January 15, 2013 by wildducks
I have been interviewed by a magazine called ART DUX about a new work I have just completed, called Lit-o’-crisps. Read the interview below.
Art Dux: So, your new piece is entitled Lit-o’-Crisps and seems to be some sort of a product. Can you tell us a little bit about this piece in your own words.
Everett: Yes, thanks. Lit Crisps are edible wafers which have poems and journal excerpts printed on them in non-toxic ink (food-coloring). The wafers are packaged in a colorful wooden box. The box looks disposable, but is less destructible than…not permanent, but not actually a disposable object, like other snack food containers are made to be.
Art Dux: And what are you saying with a box like that as opposed to an easily disposable one?
Everett: It is meant as a mirror on consumerism. Snack food is really fast food. It is eaten and the container is usually compacted and thrown in the trash with little thought. I am playing with the idea of permanence or at least temporary permanence. How does it change our snack food experience, and in a deeper way, our connection to objects, to consider an otherwise disposable receptacle as being permanent?
A.D: Right, enough about the container I think (laughs). Now what are these wafers, they look an awful lot like communion wafers.
E: And they are. I spent my first few years in catholic school and I coveted these wafers, not quite understanding the meaning, but just enjoying the texture and the subtle flavor. And when I later understood the meaning, I found them even more exotic. I like the allusion of art as a sacrifice or an offering. So, I have printed a form of communicative art on these wafers.
A.D: Your own poetry and journal entries?
E: Not just my own, but also poetry by Theodore Roethke, Hermann Hesse, Tess Gallagher, Dianne Wakoski, Plath, and Rilke. I think exposure, of not only my own work, but of others, is an offering and should be included.
A.D: You chose to print the labels of the packaging…
E: I thought we weren`t going to talk about the packaging anymore (laughs)
A.D: Ok, you got me, but why in German?
E: Well, why not? I speak German and for the last 3 years I have interacted with labels and packaging in German. It is only natural that my packaging should also be influenced by what I have been interacting with.
A.D: You use “interacting” when speaking of packaging? Is it really that important to you?

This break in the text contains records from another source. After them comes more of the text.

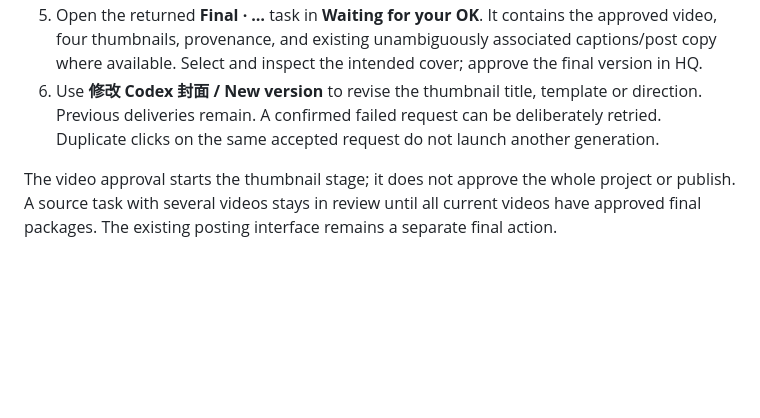
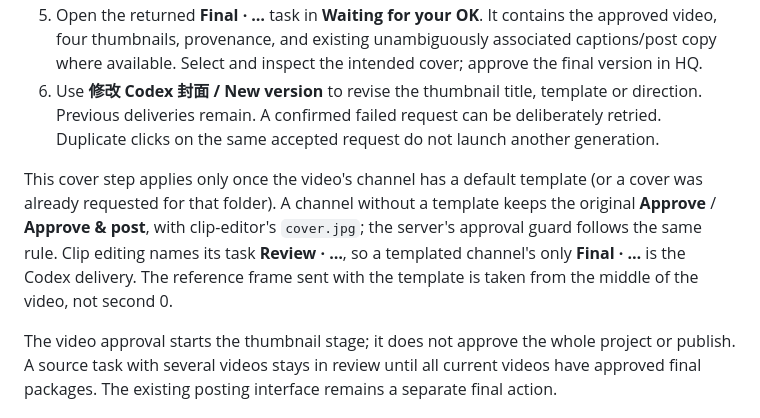
Before and after one commit to johnooi5593-hue/Agents-HQ, a Markdown page: docs/channel-thumbnails.md, the part around the change. Drawn GitHub-style; blank space fills up the shorter version.

Commit message:
Docs: thumbnail step only for channels with a template; Review vs Final; middle frame
Co-Authored-By: Claude Opus 5.5 <noreply@anthropic.com>

```diff
--- a/docs/channel-thumbnails.md
+++ b/docs/channel-thumbnails.md
@@ -10,6 +10,8 @@ This workflow is for the installed Claude HQ at `D:\Agents HQ`. It uses the exis
 4. The signed-in office Codex image connection generates four independent PNGs. You can close the page after the request is accepted; the bounded watcher collects the result. A failure is shown rather than replaced with a different provider or claimed as successful.
 5. Open the returned **Final · …** task in **Waiting for your OK**. It contains the approved video, four thumbnails, provenance, and existing unambiguously associated captions/post copy where available. Select and inspect the intended cover; approve the final version in HQ.
 6. Use **修改 Codex 封面 / New version** to revise the thumbnail title, template or direction. Previous deliveries remain. A confirmed failed request can be deliberately retried. Duplicate clicks on the same accepted request do not launch another generation.
+
+This cover step applies only once the video's channel has a default template (or a cover was already requested for that folder). A channel without a template keeps the original **Approve** / **Approve & post**, with clip-editor's `cover.jpg`; the server's approval guard follows the same rule. Clip editing names its task **Review · …**, so a templated channel's only **Final · …** is the Codex delivery. The reference frame sent with the template is taken from the middle of the video, not second 0.
 
 The video approval starts the thumbnail stage; it does not approve the whole project or publish. A source task with several videos stays in review until all current videos have approved final packages. The existing posting interface remains a separate final action.
 
```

E: Yes and no. As an artist and consumer, definitely, packaging is often more important than the product itself. For example, snack foods. Colorful packages, playful images, are far more interesting than the chip or the cookie. But with other things, it`s quite the opposite. With iPods or something like that, the package is usually just a picture of the product. There is no need for a fancy label, because the product has a name, it has a reputation which preceeds it.
A.D: Do you plan on marketing your product beyond your own kitchen?
E: No, it’s an art concept and beyond sharing it with a few friends, I will be moving on to the next project with no reservations or hold-ups regarding this piece.
Turn your kitchen pantry into your own library with Lit.O.Crips! A poem in every bite!